LeBron was clearly trying to cover up an irrefutable truth: he’s going bald.
And that’s okay. I mention his baldness without malice. I am a bald man who first noticed I was losing my hair when I was 17. And as a senior high school basketball star, I heard chants of “receding hairline” whenever I touched the ball in our rival’s gym (shout out to Cardinal Stritch — I scored 20 and we won by double digits).
But I was also the sort of guy who started buzzing my hair the moment I noticed it was thinning. There is no such thing as a good attempt to cover up baldness, so I didn’t try to hide it. I embraced it. Michael Jordan did the exact same thing on a much, much, much higher level.
Why should LeBron James of all people care that he’s going bald? He’s one of the five best ever at his chosen profession. He’s a champion. He’s married to a beautiful woman. He’s rich. He’s a handsome dude with the body of a Greek god. He’s The King. And on the few occasions in the past when he shaved his head, he looked great.

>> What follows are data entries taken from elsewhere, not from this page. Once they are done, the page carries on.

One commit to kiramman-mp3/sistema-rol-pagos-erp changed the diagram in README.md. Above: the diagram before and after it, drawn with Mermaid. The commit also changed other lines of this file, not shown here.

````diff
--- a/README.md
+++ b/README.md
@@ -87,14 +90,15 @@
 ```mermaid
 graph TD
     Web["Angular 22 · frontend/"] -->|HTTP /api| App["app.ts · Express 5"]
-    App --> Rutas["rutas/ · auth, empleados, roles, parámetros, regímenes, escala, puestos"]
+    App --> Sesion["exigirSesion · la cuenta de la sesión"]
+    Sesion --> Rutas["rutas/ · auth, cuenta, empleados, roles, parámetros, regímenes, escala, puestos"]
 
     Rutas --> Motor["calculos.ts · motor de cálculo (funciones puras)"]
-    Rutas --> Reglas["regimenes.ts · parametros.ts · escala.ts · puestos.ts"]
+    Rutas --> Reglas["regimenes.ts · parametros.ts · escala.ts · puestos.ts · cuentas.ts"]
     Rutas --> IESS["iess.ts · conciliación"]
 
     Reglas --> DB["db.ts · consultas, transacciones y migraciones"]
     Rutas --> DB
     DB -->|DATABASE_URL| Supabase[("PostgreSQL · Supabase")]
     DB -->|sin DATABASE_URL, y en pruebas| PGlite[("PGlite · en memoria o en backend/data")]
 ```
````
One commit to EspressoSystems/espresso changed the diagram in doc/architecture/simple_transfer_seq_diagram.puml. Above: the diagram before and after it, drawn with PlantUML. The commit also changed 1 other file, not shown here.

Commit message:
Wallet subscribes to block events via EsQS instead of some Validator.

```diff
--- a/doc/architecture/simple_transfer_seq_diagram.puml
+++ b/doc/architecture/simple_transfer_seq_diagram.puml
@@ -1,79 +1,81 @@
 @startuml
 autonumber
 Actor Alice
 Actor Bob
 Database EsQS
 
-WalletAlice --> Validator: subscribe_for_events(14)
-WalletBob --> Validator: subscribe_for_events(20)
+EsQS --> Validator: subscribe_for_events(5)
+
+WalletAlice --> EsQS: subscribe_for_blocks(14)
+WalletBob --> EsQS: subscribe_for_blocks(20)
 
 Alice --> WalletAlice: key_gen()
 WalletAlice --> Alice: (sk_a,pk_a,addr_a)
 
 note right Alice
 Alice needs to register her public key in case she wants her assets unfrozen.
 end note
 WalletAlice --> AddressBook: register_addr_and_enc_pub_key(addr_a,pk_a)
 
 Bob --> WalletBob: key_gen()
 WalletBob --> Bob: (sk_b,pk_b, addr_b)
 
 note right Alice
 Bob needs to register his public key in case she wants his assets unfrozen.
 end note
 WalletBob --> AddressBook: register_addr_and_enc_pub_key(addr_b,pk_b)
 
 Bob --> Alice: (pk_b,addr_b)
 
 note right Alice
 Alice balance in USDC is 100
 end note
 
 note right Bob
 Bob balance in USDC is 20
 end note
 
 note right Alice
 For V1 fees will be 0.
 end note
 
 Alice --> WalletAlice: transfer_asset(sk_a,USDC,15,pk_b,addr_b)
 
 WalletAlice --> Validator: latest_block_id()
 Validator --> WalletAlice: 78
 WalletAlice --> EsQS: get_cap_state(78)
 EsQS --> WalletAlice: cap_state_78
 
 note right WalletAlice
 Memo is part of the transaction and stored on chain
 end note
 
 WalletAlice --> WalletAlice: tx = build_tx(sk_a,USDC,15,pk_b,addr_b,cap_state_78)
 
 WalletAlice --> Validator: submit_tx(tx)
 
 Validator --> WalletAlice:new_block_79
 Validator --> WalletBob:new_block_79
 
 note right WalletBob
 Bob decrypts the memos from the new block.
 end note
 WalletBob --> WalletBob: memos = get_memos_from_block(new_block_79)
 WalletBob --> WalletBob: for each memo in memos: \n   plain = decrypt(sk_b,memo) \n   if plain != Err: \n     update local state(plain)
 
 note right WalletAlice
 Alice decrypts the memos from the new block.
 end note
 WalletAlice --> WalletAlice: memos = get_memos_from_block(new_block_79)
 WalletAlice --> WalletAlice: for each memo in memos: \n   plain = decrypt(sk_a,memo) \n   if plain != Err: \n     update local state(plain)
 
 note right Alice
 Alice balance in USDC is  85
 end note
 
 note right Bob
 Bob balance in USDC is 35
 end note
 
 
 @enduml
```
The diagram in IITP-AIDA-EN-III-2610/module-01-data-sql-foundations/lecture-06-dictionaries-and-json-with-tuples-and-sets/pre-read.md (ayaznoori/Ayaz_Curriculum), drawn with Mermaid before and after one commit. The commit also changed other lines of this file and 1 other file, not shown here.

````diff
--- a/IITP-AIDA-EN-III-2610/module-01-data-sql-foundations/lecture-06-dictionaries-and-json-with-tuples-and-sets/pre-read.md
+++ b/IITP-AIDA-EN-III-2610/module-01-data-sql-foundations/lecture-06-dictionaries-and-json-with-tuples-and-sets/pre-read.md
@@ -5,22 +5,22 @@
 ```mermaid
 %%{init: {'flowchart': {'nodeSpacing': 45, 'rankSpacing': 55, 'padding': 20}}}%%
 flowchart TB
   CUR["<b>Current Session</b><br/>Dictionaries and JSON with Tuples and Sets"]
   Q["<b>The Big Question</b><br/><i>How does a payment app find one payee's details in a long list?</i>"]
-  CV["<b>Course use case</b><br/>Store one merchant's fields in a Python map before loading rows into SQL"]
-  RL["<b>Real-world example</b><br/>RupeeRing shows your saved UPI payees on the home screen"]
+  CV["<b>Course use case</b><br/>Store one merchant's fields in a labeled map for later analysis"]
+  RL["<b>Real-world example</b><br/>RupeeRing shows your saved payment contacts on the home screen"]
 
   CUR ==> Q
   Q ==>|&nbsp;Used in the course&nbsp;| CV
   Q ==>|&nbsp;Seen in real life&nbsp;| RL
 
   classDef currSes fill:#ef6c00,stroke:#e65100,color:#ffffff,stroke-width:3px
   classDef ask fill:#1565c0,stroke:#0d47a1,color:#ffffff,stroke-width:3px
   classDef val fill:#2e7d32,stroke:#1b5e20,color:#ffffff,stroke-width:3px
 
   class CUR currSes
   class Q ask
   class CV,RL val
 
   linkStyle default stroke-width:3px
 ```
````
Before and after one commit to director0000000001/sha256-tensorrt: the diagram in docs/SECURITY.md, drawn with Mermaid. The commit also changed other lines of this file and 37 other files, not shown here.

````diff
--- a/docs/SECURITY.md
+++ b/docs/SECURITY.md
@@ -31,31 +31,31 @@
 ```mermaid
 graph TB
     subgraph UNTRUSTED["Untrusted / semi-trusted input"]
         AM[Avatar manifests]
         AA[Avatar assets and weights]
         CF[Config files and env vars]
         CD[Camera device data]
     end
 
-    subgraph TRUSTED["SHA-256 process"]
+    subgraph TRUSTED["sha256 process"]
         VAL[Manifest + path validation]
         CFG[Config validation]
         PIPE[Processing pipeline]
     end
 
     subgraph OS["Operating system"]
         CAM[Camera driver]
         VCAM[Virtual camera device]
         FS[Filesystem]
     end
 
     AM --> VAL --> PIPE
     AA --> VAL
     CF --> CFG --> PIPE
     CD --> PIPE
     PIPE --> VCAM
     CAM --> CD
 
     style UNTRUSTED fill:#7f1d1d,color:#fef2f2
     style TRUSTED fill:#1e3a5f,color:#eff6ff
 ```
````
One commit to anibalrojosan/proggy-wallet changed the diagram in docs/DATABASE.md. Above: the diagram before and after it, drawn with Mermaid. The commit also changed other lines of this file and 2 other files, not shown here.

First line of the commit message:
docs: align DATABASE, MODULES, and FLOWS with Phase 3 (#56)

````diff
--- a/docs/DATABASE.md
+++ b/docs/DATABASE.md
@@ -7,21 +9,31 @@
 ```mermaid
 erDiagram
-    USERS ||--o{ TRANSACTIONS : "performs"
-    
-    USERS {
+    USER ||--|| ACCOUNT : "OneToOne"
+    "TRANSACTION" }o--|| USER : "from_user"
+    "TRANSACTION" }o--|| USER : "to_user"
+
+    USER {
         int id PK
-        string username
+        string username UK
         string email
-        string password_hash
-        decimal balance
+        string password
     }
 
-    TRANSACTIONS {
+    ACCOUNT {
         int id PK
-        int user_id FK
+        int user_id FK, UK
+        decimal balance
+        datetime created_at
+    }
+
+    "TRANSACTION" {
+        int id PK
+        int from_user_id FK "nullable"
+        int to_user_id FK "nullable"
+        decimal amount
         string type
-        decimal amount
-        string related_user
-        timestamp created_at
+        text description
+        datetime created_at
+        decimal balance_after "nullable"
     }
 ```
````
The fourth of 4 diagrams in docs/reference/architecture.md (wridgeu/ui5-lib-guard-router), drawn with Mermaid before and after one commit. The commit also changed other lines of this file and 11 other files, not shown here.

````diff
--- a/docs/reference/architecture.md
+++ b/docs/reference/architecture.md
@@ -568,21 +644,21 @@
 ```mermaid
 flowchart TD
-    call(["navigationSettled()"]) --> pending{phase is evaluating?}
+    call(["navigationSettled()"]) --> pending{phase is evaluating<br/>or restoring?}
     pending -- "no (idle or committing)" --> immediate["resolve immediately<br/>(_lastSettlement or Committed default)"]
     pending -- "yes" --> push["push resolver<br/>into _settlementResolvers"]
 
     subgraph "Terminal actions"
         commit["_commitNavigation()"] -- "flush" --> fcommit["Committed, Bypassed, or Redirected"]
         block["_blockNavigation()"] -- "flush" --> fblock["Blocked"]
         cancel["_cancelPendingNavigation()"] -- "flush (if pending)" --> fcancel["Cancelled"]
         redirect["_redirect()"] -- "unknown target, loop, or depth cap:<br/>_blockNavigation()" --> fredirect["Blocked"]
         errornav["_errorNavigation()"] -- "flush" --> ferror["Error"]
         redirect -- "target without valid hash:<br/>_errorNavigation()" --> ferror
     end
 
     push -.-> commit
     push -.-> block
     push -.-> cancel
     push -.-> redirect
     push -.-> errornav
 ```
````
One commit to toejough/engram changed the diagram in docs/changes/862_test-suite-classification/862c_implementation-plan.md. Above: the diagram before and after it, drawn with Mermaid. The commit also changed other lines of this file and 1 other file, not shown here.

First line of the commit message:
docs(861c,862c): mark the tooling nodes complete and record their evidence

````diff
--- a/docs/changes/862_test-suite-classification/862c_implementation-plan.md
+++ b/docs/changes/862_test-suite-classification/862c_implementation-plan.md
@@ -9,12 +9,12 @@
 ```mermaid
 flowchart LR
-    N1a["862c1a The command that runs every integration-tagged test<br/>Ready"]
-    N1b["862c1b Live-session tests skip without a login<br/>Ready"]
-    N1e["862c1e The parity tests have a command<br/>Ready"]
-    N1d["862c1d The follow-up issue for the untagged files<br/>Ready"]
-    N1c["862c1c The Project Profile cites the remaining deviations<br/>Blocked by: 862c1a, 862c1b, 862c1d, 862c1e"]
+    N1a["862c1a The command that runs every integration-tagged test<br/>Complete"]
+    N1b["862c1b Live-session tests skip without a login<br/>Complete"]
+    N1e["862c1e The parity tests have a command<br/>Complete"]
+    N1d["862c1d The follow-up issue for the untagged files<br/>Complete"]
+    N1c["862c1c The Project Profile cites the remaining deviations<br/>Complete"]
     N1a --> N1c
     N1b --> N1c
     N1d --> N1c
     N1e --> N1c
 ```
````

I’m not saying LeBron would be better solely by virtue of having less hair on his head. I’m saying that LeBron would be a better leader if he embraced who he is. In his Sports Illustrated essay announcing his Cleveland homecoming, LeBron very pointedly described his role on the team as a “mentor” to a group of younger guys and that he had “a responsibility to lead.” More than the points, assists or rebounds he can pile up, LeBron sees his leadership as the most important thing he can offer the Cavs. And while clearly LeBron is dealing with some deep-seated insecurity, that personal weakness actually gives him the opportunity to do something profound. Through accepting his physical appearance, LeBron could give the Cavs a culture of accountability, acceptance and authenticity.
Remember, this is a team that arbitrarily fired their head coach in the middle of the season. It’s a team made up of players who have continuously taken passive-aggressive shots at each other on social media. It is an organization with a wealth of talent that has underachieved without a single member owning up to his responsibility in its failures.
If LeBron were bald, he would effectively be saying to his teammates, “I’m not perfect, but I’m okay with who I am. I’m real and I’m making the most of what God has given me. Superficial things can’t affect me. Fuck egos, get rings.” Everyone else would fall in line. The Cavs would be a better team. They might even be good enough to finally bring Cleveland a championship.
I’m rooting for LeBron. And I’m rooting for him to accept himself as he is. Until then the Cavs’ title hopes are as real as his hairline.